Jared Harris wants to make polymers smarter. “A polymer is any molecule that has a repeating structure, such as plastics, synthetic fibers, adhesives, a lot of paints—materials closely tied to the hydrocarbon industry,” he says. “Scientists are looking for ways to incorporate smarter functionalities into these materials.” For his PhD from the University of Massachusetts Amherst, Harris worked on polymers that can transport electric charges. “We can think about making electronic devices, such as solar cells printed on plastic,” says Harris. “You could print them like you print a newspaper, which would lower processing costs.” At Dartmouth, he’ll be working with Associate Professor of Chemistry Ivan Aprahamian to incorporate molecular switches into polymers.
Joshua Kaiser holds a JD-PhD from Northwestern University, but does not practice law. “I went to law school to research the criminal justice system and advocate for change,” he says. Kaiser studies “hidden sentences”—collateral punishments not explicitly ordered by courts. For example, he says, “You get out of jail, but you can’t find a job because you have to check a box asking about your criminal record. Or a landlord won’t rent you an apartment. Or you cannot vote.” At Dartmouth, he’ll research criminal justice in Vermont, where he says hidden sentences are relatively rare, and compare them to those in other states.
Laura McTighe comes to her scholarship through “20 years of grassroots organizing to end state violence and advance community healing.” For the last decade, she has been a partner at Women With a Vision in New Orleans, a black feminist collective founded in 1989. “WWAV fought back against criminalization after Hurricane Katrina and was firebombed for their work,” McTighe says—a crisis that propelled her dissertation research at Columbia University on “geographies of resistance.” Her first book project is an ethnography of HIV-positive Muslim women’s AIDS activism in Philadelphia and Cape Town, South Africa. At Dartmouth, she’ll work on a new project called “Moral Medicine,” which looks at how turn-of-the-century prison officials merged religion and eugenics inside women’s reformatories.

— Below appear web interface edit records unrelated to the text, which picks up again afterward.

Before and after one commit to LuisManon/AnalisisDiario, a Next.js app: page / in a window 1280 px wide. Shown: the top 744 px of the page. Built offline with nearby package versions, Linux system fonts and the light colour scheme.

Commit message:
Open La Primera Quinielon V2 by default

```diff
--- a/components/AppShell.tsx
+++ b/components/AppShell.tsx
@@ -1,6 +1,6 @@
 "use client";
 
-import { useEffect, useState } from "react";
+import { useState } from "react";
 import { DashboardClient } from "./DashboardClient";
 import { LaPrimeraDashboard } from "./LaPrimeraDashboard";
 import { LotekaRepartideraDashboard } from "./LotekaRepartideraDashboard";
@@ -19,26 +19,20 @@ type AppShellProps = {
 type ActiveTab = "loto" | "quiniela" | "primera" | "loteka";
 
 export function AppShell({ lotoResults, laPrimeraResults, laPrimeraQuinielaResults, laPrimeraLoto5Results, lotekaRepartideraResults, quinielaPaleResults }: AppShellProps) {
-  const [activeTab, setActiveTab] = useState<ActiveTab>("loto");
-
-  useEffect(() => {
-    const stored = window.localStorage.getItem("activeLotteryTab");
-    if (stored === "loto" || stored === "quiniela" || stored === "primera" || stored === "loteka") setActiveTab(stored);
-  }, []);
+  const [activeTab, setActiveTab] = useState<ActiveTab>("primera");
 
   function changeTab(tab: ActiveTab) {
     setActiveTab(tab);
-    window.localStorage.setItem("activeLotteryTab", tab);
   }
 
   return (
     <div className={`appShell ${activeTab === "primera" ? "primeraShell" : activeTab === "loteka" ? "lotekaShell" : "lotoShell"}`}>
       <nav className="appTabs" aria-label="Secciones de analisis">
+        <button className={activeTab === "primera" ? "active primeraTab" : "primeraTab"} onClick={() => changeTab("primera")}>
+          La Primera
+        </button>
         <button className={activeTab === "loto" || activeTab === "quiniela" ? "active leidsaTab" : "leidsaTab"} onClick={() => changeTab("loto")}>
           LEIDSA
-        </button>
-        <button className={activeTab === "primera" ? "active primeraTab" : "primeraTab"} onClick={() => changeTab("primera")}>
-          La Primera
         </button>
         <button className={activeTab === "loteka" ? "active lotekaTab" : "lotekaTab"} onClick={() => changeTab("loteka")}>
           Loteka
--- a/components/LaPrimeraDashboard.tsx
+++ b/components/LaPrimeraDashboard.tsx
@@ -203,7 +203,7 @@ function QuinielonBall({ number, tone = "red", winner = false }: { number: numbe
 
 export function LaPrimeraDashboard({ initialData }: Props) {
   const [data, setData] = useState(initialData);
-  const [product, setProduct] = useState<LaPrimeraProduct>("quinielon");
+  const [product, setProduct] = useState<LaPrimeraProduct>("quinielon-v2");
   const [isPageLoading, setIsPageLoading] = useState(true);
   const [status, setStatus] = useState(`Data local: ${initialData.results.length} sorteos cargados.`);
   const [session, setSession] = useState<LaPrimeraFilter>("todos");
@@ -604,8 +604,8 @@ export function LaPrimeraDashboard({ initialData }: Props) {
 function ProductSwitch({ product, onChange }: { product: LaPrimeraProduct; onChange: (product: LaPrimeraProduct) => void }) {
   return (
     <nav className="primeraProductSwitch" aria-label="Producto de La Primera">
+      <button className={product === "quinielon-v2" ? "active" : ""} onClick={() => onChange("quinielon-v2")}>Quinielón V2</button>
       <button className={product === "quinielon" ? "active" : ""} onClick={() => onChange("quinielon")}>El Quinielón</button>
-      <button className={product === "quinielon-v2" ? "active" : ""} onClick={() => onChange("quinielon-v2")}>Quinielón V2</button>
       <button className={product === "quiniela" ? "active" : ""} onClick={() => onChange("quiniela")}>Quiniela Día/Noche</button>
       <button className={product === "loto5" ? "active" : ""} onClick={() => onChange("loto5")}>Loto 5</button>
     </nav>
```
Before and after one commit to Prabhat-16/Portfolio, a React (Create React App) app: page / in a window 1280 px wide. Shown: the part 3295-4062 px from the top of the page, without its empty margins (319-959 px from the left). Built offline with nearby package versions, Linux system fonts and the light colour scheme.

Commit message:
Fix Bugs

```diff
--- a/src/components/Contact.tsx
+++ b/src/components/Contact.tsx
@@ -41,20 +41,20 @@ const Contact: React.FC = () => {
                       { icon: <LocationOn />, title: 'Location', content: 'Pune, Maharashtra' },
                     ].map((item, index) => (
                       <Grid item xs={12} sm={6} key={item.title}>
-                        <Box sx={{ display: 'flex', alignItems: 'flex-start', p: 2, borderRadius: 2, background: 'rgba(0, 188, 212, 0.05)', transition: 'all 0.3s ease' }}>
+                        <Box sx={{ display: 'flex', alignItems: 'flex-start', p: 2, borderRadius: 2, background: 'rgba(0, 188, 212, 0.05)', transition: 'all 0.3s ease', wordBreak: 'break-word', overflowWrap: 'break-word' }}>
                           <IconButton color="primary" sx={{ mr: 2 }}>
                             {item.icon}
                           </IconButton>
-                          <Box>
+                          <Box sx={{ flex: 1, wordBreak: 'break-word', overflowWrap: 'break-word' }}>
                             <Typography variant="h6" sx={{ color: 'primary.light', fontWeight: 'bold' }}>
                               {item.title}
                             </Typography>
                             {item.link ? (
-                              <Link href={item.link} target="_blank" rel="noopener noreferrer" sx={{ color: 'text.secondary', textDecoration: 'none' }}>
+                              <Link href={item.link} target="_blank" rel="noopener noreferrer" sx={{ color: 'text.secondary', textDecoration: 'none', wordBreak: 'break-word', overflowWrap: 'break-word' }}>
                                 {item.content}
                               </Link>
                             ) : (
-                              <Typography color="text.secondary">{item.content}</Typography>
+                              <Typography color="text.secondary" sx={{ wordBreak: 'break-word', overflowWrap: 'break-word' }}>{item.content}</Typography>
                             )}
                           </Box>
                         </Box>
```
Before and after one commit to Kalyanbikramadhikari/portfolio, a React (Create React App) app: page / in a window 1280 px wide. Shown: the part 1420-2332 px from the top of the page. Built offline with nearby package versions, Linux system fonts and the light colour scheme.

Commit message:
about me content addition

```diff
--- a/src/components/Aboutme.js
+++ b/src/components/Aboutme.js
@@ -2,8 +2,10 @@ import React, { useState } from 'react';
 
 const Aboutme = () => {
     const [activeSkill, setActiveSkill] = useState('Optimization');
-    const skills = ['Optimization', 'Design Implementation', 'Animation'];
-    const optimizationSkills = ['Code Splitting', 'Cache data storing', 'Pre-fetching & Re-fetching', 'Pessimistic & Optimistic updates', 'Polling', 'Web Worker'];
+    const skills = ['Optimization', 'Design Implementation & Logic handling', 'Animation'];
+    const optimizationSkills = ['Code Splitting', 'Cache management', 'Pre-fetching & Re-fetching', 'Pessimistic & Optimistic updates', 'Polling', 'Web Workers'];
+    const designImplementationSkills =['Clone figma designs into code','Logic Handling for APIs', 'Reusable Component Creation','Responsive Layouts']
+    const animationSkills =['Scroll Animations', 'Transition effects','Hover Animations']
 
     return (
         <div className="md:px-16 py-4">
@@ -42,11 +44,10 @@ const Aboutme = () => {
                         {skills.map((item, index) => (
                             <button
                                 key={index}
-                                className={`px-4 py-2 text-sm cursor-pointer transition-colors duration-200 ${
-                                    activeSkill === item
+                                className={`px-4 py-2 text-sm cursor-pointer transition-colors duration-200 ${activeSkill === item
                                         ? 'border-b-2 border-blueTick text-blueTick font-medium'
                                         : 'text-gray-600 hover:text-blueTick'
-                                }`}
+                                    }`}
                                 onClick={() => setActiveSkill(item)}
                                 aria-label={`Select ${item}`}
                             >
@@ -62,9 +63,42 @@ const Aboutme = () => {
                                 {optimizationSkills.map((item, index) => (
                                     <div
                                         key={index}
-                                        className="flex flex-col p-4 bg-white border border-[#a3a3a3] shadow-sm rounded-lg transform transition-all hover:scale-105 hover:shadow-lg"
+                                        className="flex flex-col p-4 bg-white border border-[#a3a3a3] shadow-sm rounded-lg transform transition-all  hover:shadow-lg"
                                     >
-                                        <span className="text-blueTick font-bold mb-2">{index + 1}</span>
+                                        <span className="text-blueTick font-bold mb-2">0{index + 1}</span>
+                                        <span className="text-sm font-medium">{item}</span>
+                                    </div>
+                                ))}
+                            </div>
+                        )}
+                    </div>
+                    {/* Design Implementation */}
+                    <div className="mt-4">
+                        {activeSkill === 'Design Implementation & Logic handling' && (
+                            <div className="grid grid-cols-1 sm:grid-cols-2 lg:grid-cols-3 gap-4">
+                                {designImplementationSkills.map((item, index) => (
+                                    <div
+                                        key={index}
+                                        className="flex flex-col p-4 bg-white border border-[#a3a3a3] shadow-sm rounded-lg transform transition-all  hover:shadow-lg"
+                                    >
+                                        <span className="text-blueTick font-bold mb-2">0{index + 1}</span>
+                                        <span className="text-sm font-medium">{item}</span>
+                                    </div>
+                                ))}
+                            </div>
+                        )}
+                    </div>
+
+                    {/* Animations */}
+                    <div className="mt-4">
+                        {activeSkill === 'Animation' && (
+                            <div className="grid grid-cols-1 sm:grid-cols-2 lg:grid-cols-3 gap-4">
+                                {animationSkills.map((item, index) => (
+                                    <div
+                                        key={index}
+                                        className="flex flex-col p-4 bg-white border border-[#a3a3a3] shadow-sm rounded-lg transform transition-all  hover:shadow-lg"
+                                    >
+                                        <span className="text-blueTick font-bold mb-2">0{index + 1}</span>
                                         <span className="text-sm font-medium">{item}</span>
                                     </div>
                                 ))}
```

Alexander Smith entered the field of quantum information because he is “interested in the fundamental laws that govern how information is encoded and processed.” He says gravity has yet to be given a quantum description—“kind of the Holy Grail of physics”—and hopes that information theory may shed light on this problem. Smith earned his PhD from the University of Waterloo in Canada and Macquarie University in Sydney, Australia. He is currently exploring “how our everyday notion of time might emerge from a quantum theory of gravity.”
Derek Woods, who holds a PhD from Rice University, “looks at the way people use technology as a way of understanding ecosystems.” His dissertation addresses such topics as the influence of cybernetics on ecological science. He also examines how writers and other artists portray things that are too big or too small for humans to easily understand. “For example,” he says, “Powers of Ten, a 1977 film by designers Charles and Ray Eames, starts at the scale of human beings, zooms out to galaxies, and zooms back to a skin cell on one of their hands. As a humanities scholar, I am interested in such efforts to imagine our cosmology after the big interventions of science, which expanded our world in space and time.”
The junior fellows are selected and mentored by senior fellows, who are members of the faculty. In addition to Balmer, the senior fellows are: